Annuities have a terrible reputation. Rather than incorporating them into retirement plans to solve specific problems for investors, some salespeople overstated their features and benefits—selling them as ‘strategies’ rather than tactics. Writing in ThinkAdvisor, RetireOne CEO David Stone says this semantic difference is important.
These are complex instruments that help investors achieve important goals, but to think of them as ‘strategies’ overemphasizes the role they may plan in a larger plan.
Often, by the time an investor is aware of what they’ve been sold, and how they may have been misled about the problems the annuity may solve for them, it may be too late to do anything. Surrender penalties (common in many annuities sold for commission) can lock an investor’s money up for 7 or more years, leaving them feeling angry and betrayed.

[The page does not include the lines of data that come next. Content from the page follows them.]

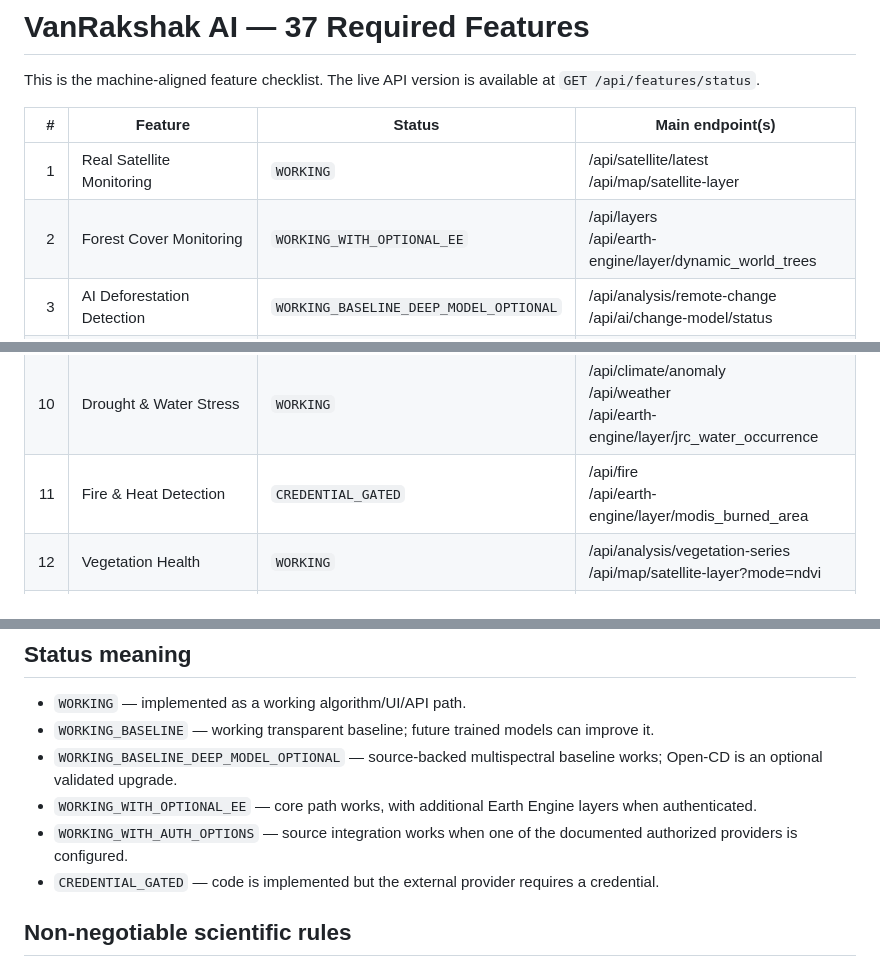
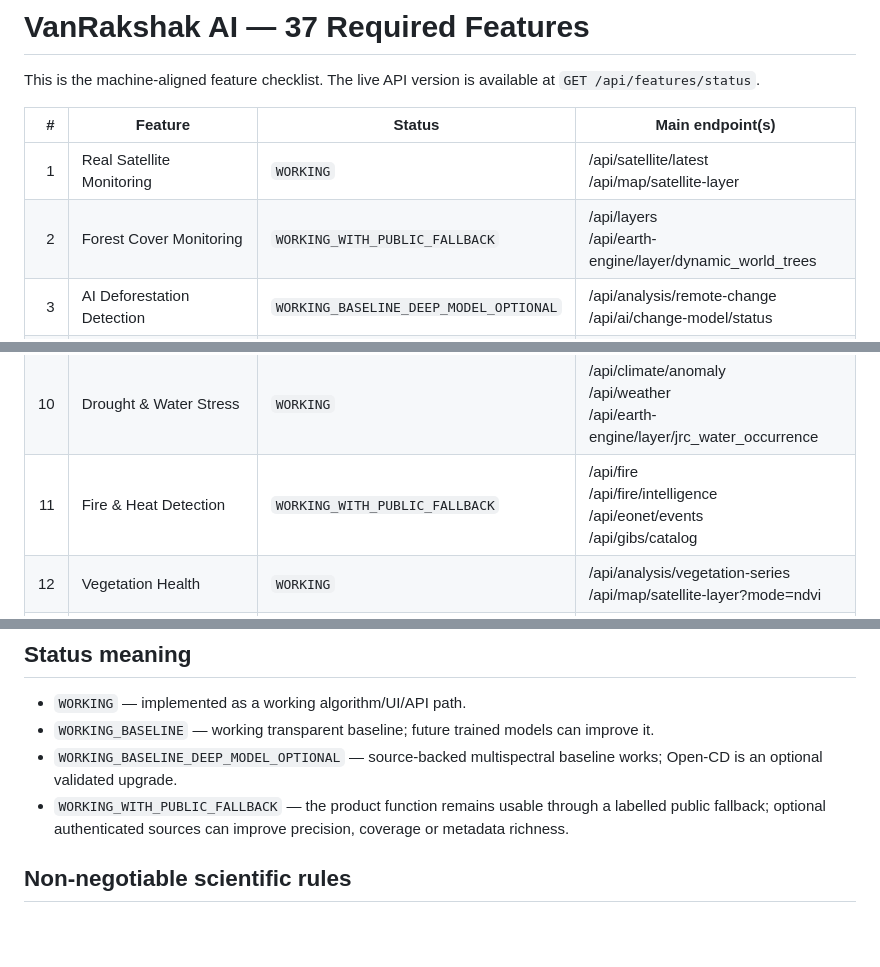
Before and after one commit to VedantRawal-Cybersec/VanRakshak-AI--Hackathon, a Markdown page: docs/FEATURES.md, 3 parts joined by grey strips. Drawn GitHub-style; blank space fills up the shorter version.

Commit message:
Align feature documentation with runtime fallback behavior

```diff
--- a/docs/FEATURES.md
+++ b/docs/FEATURES.md
@@ -5,7 +5,7 @@ This is the machine-aligned feature checklist. The live API version is available
 | # | Feature | Status | Main endpoint(s) |
 |---:|---|---|---|
 | 1 | Real Satellite Monitoring | `WORKING` | /api/satellite/latest<br>/api/map/satellite-layer |
-| 2 | Forest Cover Monitoring | `WORKING_WITH_OPTIONAL_EE` | /api/layers<br>/api/earth-engine/layer/dynamic_world_trees |
+| 2 | Forest Cover Monitoring | `WORKING_WITH_PUBLIC_FALLBACK` | /api/layers<br>/api/earth-engine/layer/dynamic_world_trees |
 | 3 | AI Deforestation Detection | `WORKING_BASELINE_DEEP_MODEL_OPTIONAL` | /api/analysis/remote-change<br>/api/ai/change-model/status |
 | 4 | Before–After Satellite Comparison | `WORKING` | /api/map/compare<br>/api/analysis/remote-change |
 | 5 | Multi-Spectral Analysis | `WORKING` | /api/map/satellite-layer<br>/api/analysis/remote-change |
@@ -14,7 +14,7 @@ This is the machine-aligned feature checklist. The live API version is available
 | 8 | Temperature Intelligence | `WORKING` | /api/weather<br>/api/climate/anomaly |
 | 9 | Weather Intelligence | `WORKING` | /api/weather |
 | 10 | Drought & Water Stress | `WORKING` | /api/climate/anomaly<br>/api/weather<br>/api/earth-engine/layer/jrc_water_occurrence |
-| 11 | Fire & Heat Detection | `CREDENTIAL_GATED` | /api/fire<br>/api/earth-engine/layer/modis_burned_area |
+| 11 | Fire & Heat Detection | `WORKING_WITH_PUBLIC_FALLBACK` | /api/fire<br>/api/fire/intelligence<br>/api/eonet/events<br>/api/gibs/catalog |
 | 12 | Vegetation Health | `WORKING` | /api/analysis/vegetation-series<br>/api/map/satellite-layer?mode=ndvi |
 | 13 | Environmental Anomaly Radar | `WORKING` | /api/intelligence/anomaly-radar<br>/api/climate/anomaly |
 | 14 | AI Forest Doctor | `WORKING` | /api/intelligence/forest-doctor<br>/api/analysis/evidence-chain |
@@ -47,9 +47,7 @@ This is the machine-aligned feature checklist. The live API version is available
 - `WORKING` — implemented as a working algorithm/UI/API path.
 - `WORKING_BASELINE` — working transparent baseline; future trained models can improve it.
 - `WORKING_BASELINE_DEEP_MODEL_OPTIONAL` — source-backed multispectral baseline works; Open-CD is an optional validated upgrade.
-- `WORKING_WITH_OPTIONAL_EE` — core path works, with additional Earth Engine layers when authenticated.
-- `WORKING_WITH_AUTH_OPTIONS` — source integration works when one of the documented authorized providers is configured.
-- `CREDENTIAL_GATED` — code is implemented but the external provider requires a credential.
+- `WORKING_WITH_PUBLIC_FALLBACK` — the product function remains usable through a labelled public fallback; optional authenticated sources can improve precision, coverage or metadata richness.
 
 ## Non-negotiable scientific rules
 
```
Also changed, not shown: other parts of docs/FEATURES.md (+1 -1 lines).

The problem isn’t always that what an annuity can do is overpromised, but that the transaction may have been predicated on a misunderstanding. Selling anything to a consumer knowing that they are making the decision because they expressly don’t understand how it works is unethical.
What’s bad about annuities isn’t the annuities themselves. What’s bad about annuities is how they’ve been sold, and how their sales have been incentivized. Just as people have confused ‘strategies’ with ‘tactics,’ annuities have all been indicted because of their association with bad actors.
A new generation of no-load offerings have come to market, and competition among insurers promises to keep improving them. It’s time to think differently about how they may function in wealth management.